Governor Bullock sends opportunity zone nominations to U.S. Treasury

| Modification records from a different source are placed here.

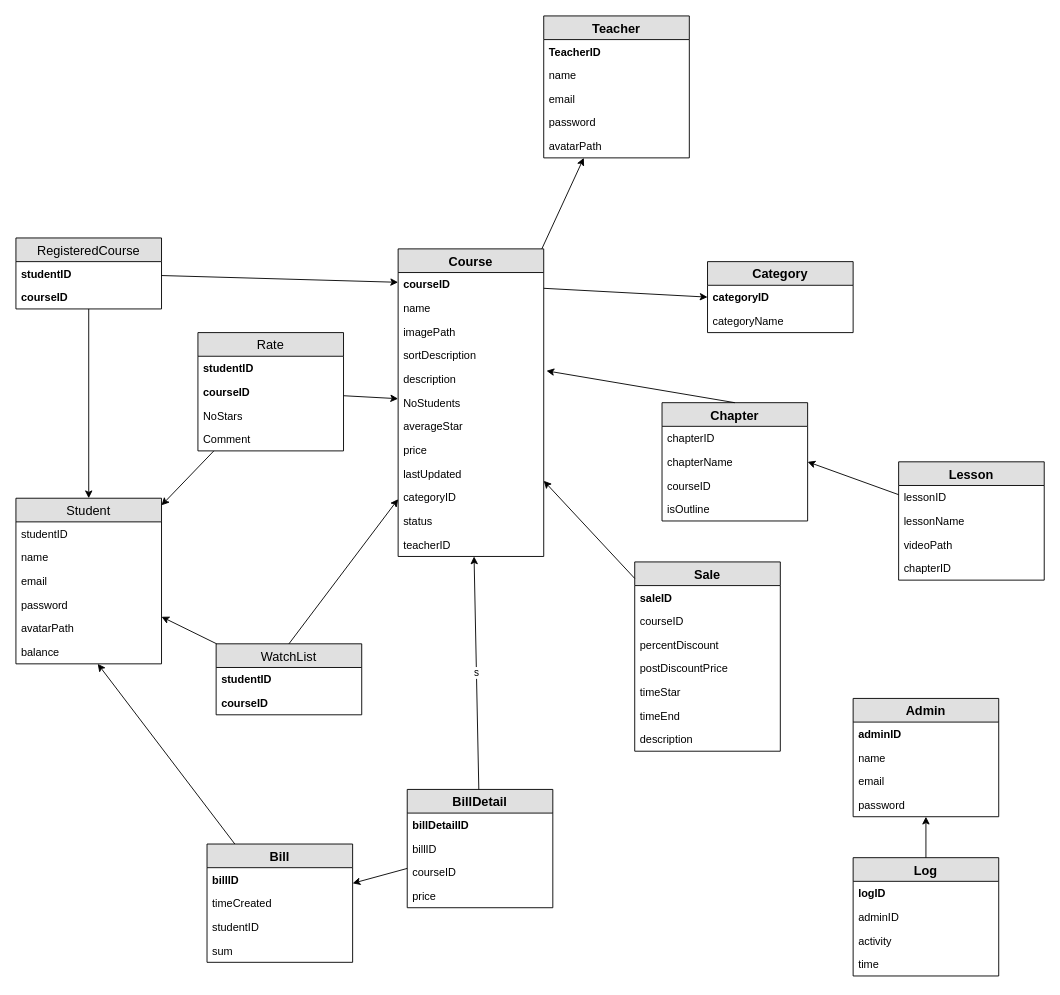
doan199x/DACK-WEB keeps this draw.io diagram as DB.drawio. Above is the earlier version. Source tidied: cells renumbered, new cells numbered last; positions are measured from the earlier drawing's top-left corner, leaving out a move shared by most shapes. Both pictures are drawn from the tidied source at 91%, with x=0, y=0 at pixel (15, 15).
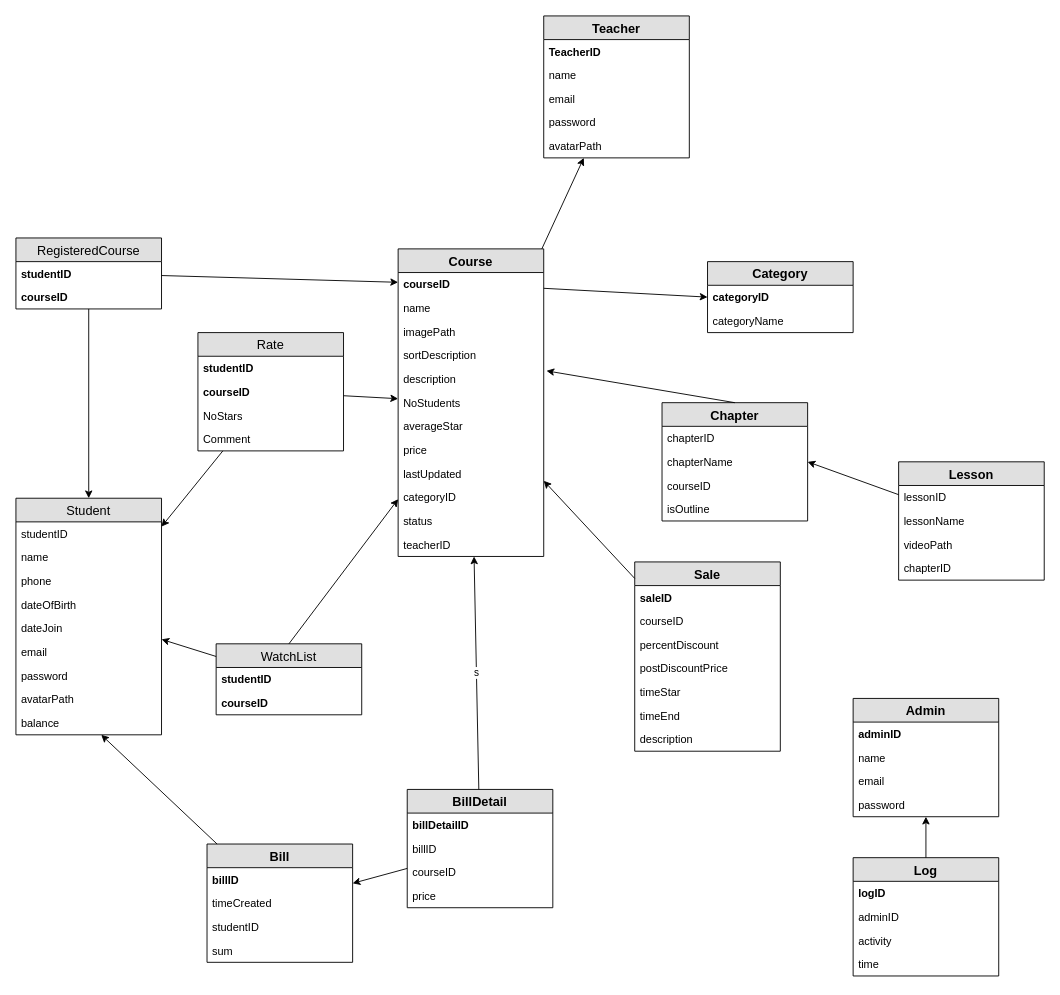
Above is the later version.

What changed in the source:
```diff
@@
     <mxCell id="31" value="Student" style="swimlane;fontStyle=0;horizontal=1;startSize=26;fillColor=#e0e0e0;swimlaneFillColor=#ffffff;align=center;fontSize=14;" parent="1" vertex="1">
-      <mxGeometry y="530" width="160" height="182" as="geometry" />
+      <mxGeometry y="530" width="160" height="260" as="geometry" />
     </mxCell>
@@
+    <mxCell id="95" value="phone" style="text;strokeColor=none;fillColor=none;spacingLeft=4;spacingRight=4;overflow=hidden;fontSize=12;" parent="31" vertex="1">
+      <mxGeometry y="78" width="160" height="26" as="geometry" />
+    </mxCell>
+    <mxCell id="96" value="dateOfBirth" style="text;strokeColor=none;fillColor=none;spacingLeft=4;spacingRight=4;overflow=hidden;fontSize=12;" parent="31" vertex="1">
+      <mxGeometry y="104" width="160" height="26" as="geometry" />
+    </mxCell>
+    <mxCell id="97" value="dateJoin" style="text;strokeColor=none;fillColor=none;spacingLeft=4;spacingRight=4;overflow=hidden;fontSize=12;" parent="31" vertex="1">
+      <mxGeometry y="130" width="160" height="26" as="geometry" />
+    </mxCell>
     <mxCell id="34" value="email" style="text;strokeColor=none;fillColor=none;spacingLeft=4;spacingRight=4;overflow=hidden;fontSize=12;" parent="31" vertex="1">
-      <mxGeometry y="78" width="160" height="26" as="geometry" />
+      <mxGeometry y="156" width="160" height="26" as="geometry" />
     </mxCell>
     <mxCell id="35" value="password" style="text;strokeColor=none;fillColor=none;spacingLeft=4;spacingRight=4;overflow=hidden;fontSize=12;" parent="31" vertex="1">
-      <mxGeometry y="104" width="160" height="26" as="geometry" />
+      <mxGeometry y="182" width="160" height="26" as="geometry" />
     </mxCell>
     <mxCell id="36" value="avatarPath" style="text;strokeColor=none;fillColor=none;spacingLeft=4;spacingRight=4;overflow=hidden;fontSize=12;" parent="31" vertex="1">
-      <mxGeometry y="130" width="160" height="26" as="geometry" />
+      <mxGeometry y="208" width="160" height="26" as="geometry" />
     </mxCell>
     <mxCell id="37" value="balance" style="text;strokeColor=none;fillColor=none;spacingLeft=4;spacingRight=4;overflow=hidden;points=[[0,0.5],[1,0.5]];portConstraint=eastwest;fontSize=12;" parent="31" vertex="1">
-      <mxGeometry y="156" width="160" height="26" as="geometry" />
+      <mxGeometry y="234" width="160" height="26" as="geometry" />
     </mxCell>
```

Governor Steve Bullock has nominated 25 areas of Montana for designation as an Opportunity Zone, after communities submitted more than 60 proposals for consideration. What’s an Opportunity Zone you say? Well, the federal Tax Cuts and Jobs Act of 2017 established a new economic development program called Opportunity Zones. Regulations as to how the program functions exactly haven’t yet been released by the U.S. Treasury, but the program is “designed to encourage long-term private investment in low-income communities and provides a federal tax incentive for taxpayers who reinvest unrealized capital gains into “Opportunity Funds,” which are specialized investment vehicles dedicated to specific low-income areas called ‘Opportunity Zones.’” According to Governor Bullock, “We asked cities, towns, counties, tribes, and economic development organizations to nominate areas that are most likely to realize development which benefits communities. “I’m confident that the final zones I’ve nominated to the U.S. Treasury Department represent both high-needs communities and areas that are ripe for investment in rural and urban corners of our state.” For example, Missoula is eyeing the “opportunity zone” investments to redevelop the West Broadway corridor with housing and retail development [Missoula Current] and Billings to redevelop the hospital corridor and as part of upcoming planning around the One Big Sky District project. [Billings Gazette]. This financing tool has the potential to “direct private capital toward distressed communities and serve as a catalyst for long-term, inclusive economic development” - with potential to include downtown revitalization, workforce development, affordable housing, infrastructure, and business startup and expansion. Find the complete list of the 25 Montana areas nominated and submitted by the Governor here. [Montana Office of Tourism and Business Development]



Airport expedites terminal project to tap federal funding; approves engineering contract

Funding included in the federal spending bill has prompted Missoula International Airport to expedite its plans to construct a new passenger terminal, with several phases of the project expected to go to bid this summer. The project could include a new airport access road, demolition of the current terminal’s security wing and a terminal project to create eight aircraft gates in two concourses (over the next several years). While the project doesn’t have an overall price tag just yet, the airport currently has $11.5 million on hand, and is looking to receive the full amount authorized in the spending bill. To formalize some of the funding, the Missoula County Airport Authority approved a resolution this week to enact a “passenger facility charge” to raise roughly $37 million for the terminal project, approximately $4.50 per ticket. Additionally, the airport authority approved a $4.3 million engineering agreement with Morrison-Maierle (hiring) to finish several phases of design for the terminal and authorized a $97,000 pre-construction agreement with Martel Construction. [Missoula Current]